Coccydynia refers to pain and tenderness originating from the coccyx. The coccyx is commonly referred to as the tailbone (Figure 1). It is a small curved V-shaped bone at the bottom of the spine (Figure 2). It is the final segment of the vertebral column comprising of two to four separate or fused vertebrae (lies below the sacrum).
The coccyx provides an important attachment for tendons, ligaments and muscles. Most doctors are not very familiar with the coccyx or its problems.
The coccyx has very little movement, excessive movement of the coccyx is abnormal. When sitting, the coccyx shifts forward and acts as a shock absorber (Figure 3). The coccyx bears more weight when the person is sitting and leaning backwards compared to when leaning forward.

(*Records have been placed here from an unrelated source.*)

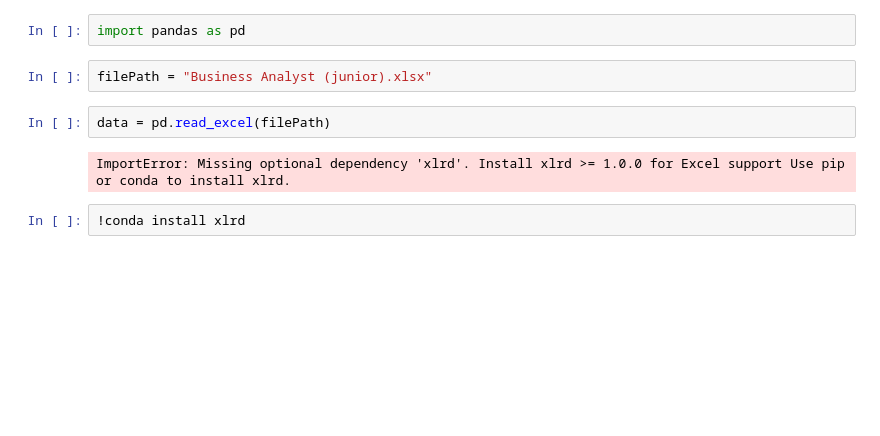
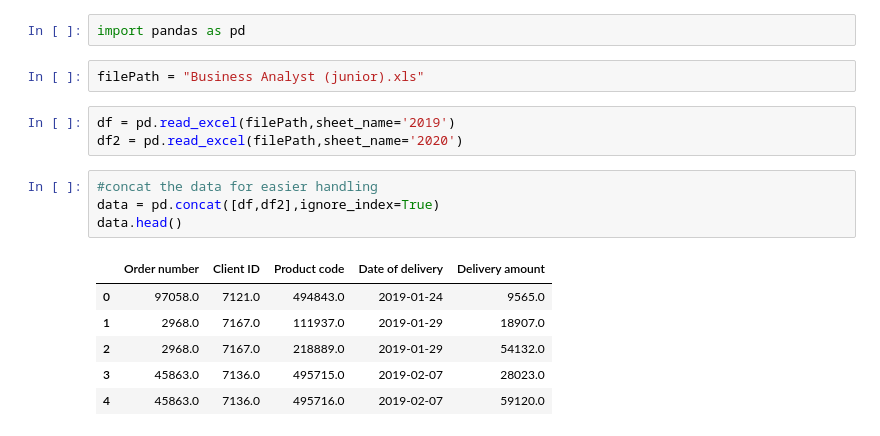
Before and after one commit to nuwbie-11/DataAnalytics101, a Jupyter notebook: business-analysis-junior/main.ipynb, the cells around one changed output. Drawn from its saved outputs; the diff is of its cells as text; blank space fills up the shorter version.

```diff
--- a/business-analysis-junior/main.ipynb
+++ b/business-analysis-junior/main.ipynb
@@ -1,10 +1,18 @@
 # %%
 import pandas as pd
 # %%
-filePath = "Business Analyst (junior).xlsx"
+filePath = "Business Analyst (junior).xls"
-# %%
-data = pd.read_excel(filePath)
-# %% [output]
-ImportError: Missing optional dependency 'xlrd'. Install xlrd >= 1.0.0 for Excel support Use pip or conda to install xlrd.
-# %%
-!conda install xlrd
+# %%
+df = pd.read_excel(filePath,sheet_name='2019')
+df2 = pd.read_excel(filePath,sheet_name='2020')
+# %%
+#concat the data for easier handling
+data = pd.concat([df,df2],ignore_index=True)
+data.head()
+# %% [output]
+|  | Order number | Client ID | Product code | Date of delivery | Delivery amount |
+| 0 | 97058.0 | 7121.0 | 494843.0 | 2019-01-24 | 9565.0 |
+| 1 | 2968.0 | 7167.0 | 111937.0 | 2019-01-29 | 18907.0 |
+| 2 | 2968.0 | 7167.0 | 218889.0 | 2019-01-29 | 54132.0 |
+| 3 | 45863.0 | 7136.0 | 495715.0 | 2019-02-07 | 28023.0 |
+| 4 | 45863.0 | 7136.0 | 495716.0 | 2019-02-07 | 59120.0 |
```
Also changed, not shown: parts of 5 cells of this notebook, 4 other files.
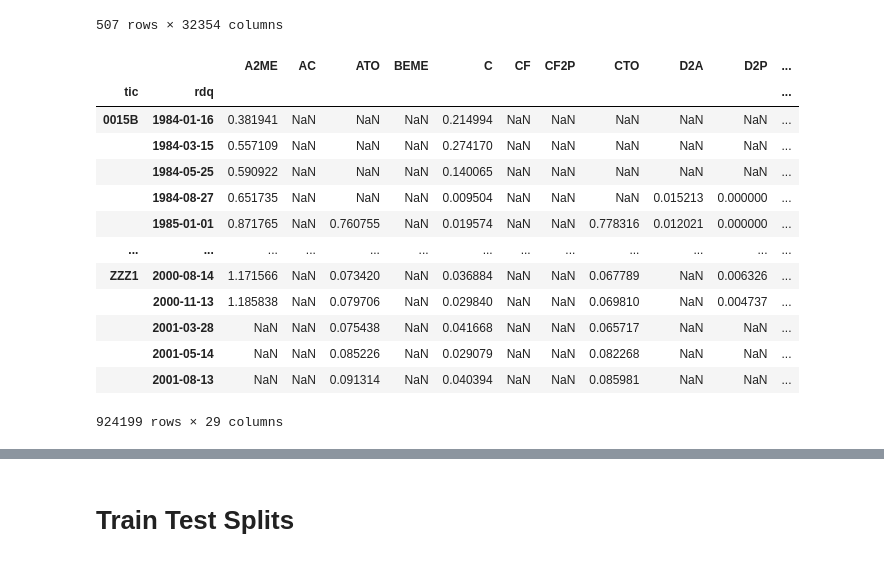
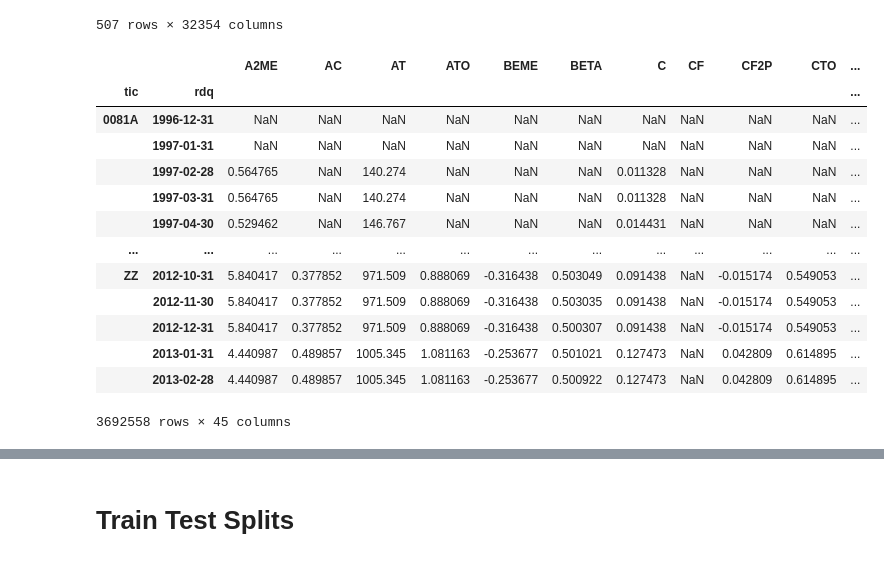
Before and after one commit to adaluka/Deep-Learning-Project, a Jupyter notebook: model/Hyperparameter Tuning.ipynb, the cells around one changed output, grey strips where cells are left out. Drawn from its saved outputs; the diff is of its cells as text; code cells hidden in the pictures.

```diff
--- a/model/Hyperparameter Tuning.ipynb
+++ b/model/Hyperparameter Tuning.ipynb
@@ -51,24 +48,24 @@ returns_df
 | 2022-03-31 | NaN | NaN | NaN | NaN | NaN | NaN | NaN | NaN | NaN | NaN | ... | ... |
 507 rows × 32354 columns
 # %%
-feat_comb_df = pd.read_csv('features_combined.csv').set_index(['tic','rdq']).drop(['FYEARQ','FQTR'],axis=1)
+feat_comb_df = pd.read_csv('features_full_final.csv').set_index(['tic','rdq']).drop(['FYEARQ','FQTR'],axis=1)
 feat_comb_df = feat_comb_df[sorted(feat_comb_df.columns)]
 feat_comb_df
 # %% [output]
-|  |  | A2ME | AC | ATO | BEME | C | CF | CF2P | CTO | D2A | D2P | ... |
+|  |  | A2ME | AC | AT | ATO | BEME | BETA | C | CF | CF2P | CTO | ... |
 | tic | rdq |  |  |  |  |  |  |  |  |  |  | ... |
-| 0015B | 1984-01-16 | 0.381941 | NaN | NaN | NaN | 0.214994 | NaN | NaN | NaN | NaN | NaN | ... |
-|  | 1984-03-15 | 0.557109 | NaN | NaN | NaN | 0.274170 | NaN | NaN | NaN | NaN | NaN | ... |
-|  | 1984-05-25 | 0.590922 | NaN | NaN | NaN | 0.140065 | NaN | NaN | NaN | NaN | NaN | ... |
-|  | 1984-08-27 | 0.651735 | NaN | NaN | NaN | 0.009504 | NaN | NaN | NaN | 0.015213 | 0.000000 | ... |
-|  | 1985-01-01 | 0.871765 | NaN | 0.760755 | NaN | 0.019574 | NaN | NaN | 0.778316 | 0.012021 | 0.000000 | ... |
+| 0081A | 1996-12-31 | NaN | NaN | NaN | NaN | NaN | NaN | NaN | NaN | NaN | NaN | ... |
+|  | 1997-01-31 | NaN | NaN | NaN | NaN | NaN | NaN | NaN | NaN | NaN | NaN | ... |
+|  | 1997-02-28 | 0.564765 | NaN | 140.274 | NaN | NaN | NaN | 0.011328 | NaN | NaN | NaN | ... |
+|  | 1997-03-31 | 0.564765 | NaN | 140.274 | NaN | NaN | NaN | 0.011328 | NaN | NaN | NaN | ... |
+|  | 1997-04-30 | 0.529462 | NaN | 146.767 | NaN | NaN | NaN | 0.014431 | NaN | NaN | NaN | ... |
 | ... | ... | ... | ... | ... | ... | ... | ... | ... | ... | ... | ... | ... |
-| ZZZ1 | 2000-08-14 | 1.171566 | NaN | 0.073420 | NaN | 0.036884 | NaN | NaN | 0.067789 | NaN | 0.006326 | ... |
-|  | 2000-11-13 | 1.185838 | NaN | 0.079706 | NaN | 0.029840 | NaN | NaN | 0.069810 | NaN | 0.004737 | ... |
-|  | 2001-03-28 | NaN | NaN | 0.075438 | NaN | 0.041668 | NaN | NaN | 0.065717 | NaN | NaN | ... |
-|  | 2001-05-14 | NaN | NaN | 0.085226 | NaN | 0.029079 | NaN | NaN | 0.082268 | NaN | NaN | ... |
-|  | 2001-08-13 | NaN | NaN | 0.091314 | NaN | 0.040394 | NaN | NaN | 0.085981 | NaN | NaN | ... |
+| ZZ | 2012-10-31 | 5.840417 | 0.377852 | 971.509 | 0.888069 | -0.316438 | 0.503049 | 0.091438 | NaN | -0.015174 | 0.549053 | ... |
+|  | 2012-11-30 | 5.840417 | 0.377852 | 971.509 | 0.888069 | -0.316438 | 0.503035 | 0.091438 | NaN | -0.015174 | 0.549053 | ... |
+|  | 2012-12-31 | 5.840417 | 0.377852 | 971.509 | 0.888069 | -0.316438 | 0.500307 | 0.091438 | NaN | -0.015174 | 0.549053 | ... |
+|  | 2013-01-31 | 4.440987 | 0.489857 | 1005.345 | 1.081163 | -0.253677 | 0.501021 | 0.127473 | NaN | 0.042809 | 0.614895 | ... |
+|  | 2013-02-28 | 4.440987 | 0.489857 | 1005.345 | 1.081163 | -0.253677 | 0.500922 | 0.127473 | NaN | 0.042809 | 0.614895 | ... |
-924199 rows × 29 columns
+3692558 rows × 45 columns
 # %%
 MIN_AVAILABLE_FEATURES = feat_comb_df.shape[1]//2
 
```
Also changed, not shown: parts of 11 cells of this notebook, 4 other files.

Routine lumbosacral spine x-rays and MRI will not show the coccyx. If you want to view the coccyx, order coccyx views or MRI (Figure 4). Dynamic views of the coccyx, while the patient is sitting and leaning backwards is needed for imaging the coccyx. These x-rays should then be compared to films with patient standing or lying on their side. Imaging of the coccyx is always difficult and the x-rays, that are obtained, will be unclear. Some of the obstructing factors are bowels, obesity, and clothing artifacts.
Coccydynia Pain Symptoms:
Dull aching pain symptoms are associated with coccydynia. The pain becomes sharp during siting or when getting up from sitting, pain originating in the middle just above the anus, pain improves while leaning forward or to the side, and local tenderness over the area. Pain will increased during sex, defecation and menstruating.
The most frequent causes of coccyx pain are falling on the buttocks or backwards (Figure 5), fracture or dislocation due to trauma or injury, malignancy, infection, pregnancy or labor and idiopathic. Falling on the tailbone can lead to coccygeal pain, known as coccydynia, resulting in chronic inflammation of the sacrococcygeal joint. Dislocation of the coccyx occurs when there is a separation of the coccyx from the sacrum. Coccyx pain can also result from a tumor (chordoma), this needs to be ruled out.
To diagnose coccydynia, doctors will perform a thorough history and physical examination. During the examination, the doctor will inspect and palpate the area to identify pain/tenderness and any abnormal masses or abscesses. In addition, x-rays, CT scans or MRI's may be taken to confirm the diagnosis and to rule out other possible pathology.
Published types of coccyx injuries:
Types of coccyx injuries include anterior dislocation, posterior dislocation, anterior angulation, hooked coccyx (Figure 6). In addition to hooking and dislocation causing pain, there may be a side bend deformity causing the coccyx to be angled sharply. This side bend deformity is usually to the left (Figure 7).
Dural tension causing sacrococcygeal syndrome, low back pain and other symptoms is a non-proven theory. Curving of the coccyx causes an increase in dural tension. Coccygeal extension relieves tension and back pain.
Coccydynia can usually be treated conservatively. This treatment may include manipulation, therapy, cushion for sitting (doughnut, balloon, etc.) (Figure 8), injections, ultrasound, anti-inflammatory medications and surgery (as a last resort).
Surgical Treatment of Coccyx Injury:
A surgeon will begin by making an incision to expose the coccyx. Next, the muscles inserted into the coccyx have to be detached. The unstable part of the coccyx is then removed. The wound will then be irrigated and closed (Figure 9).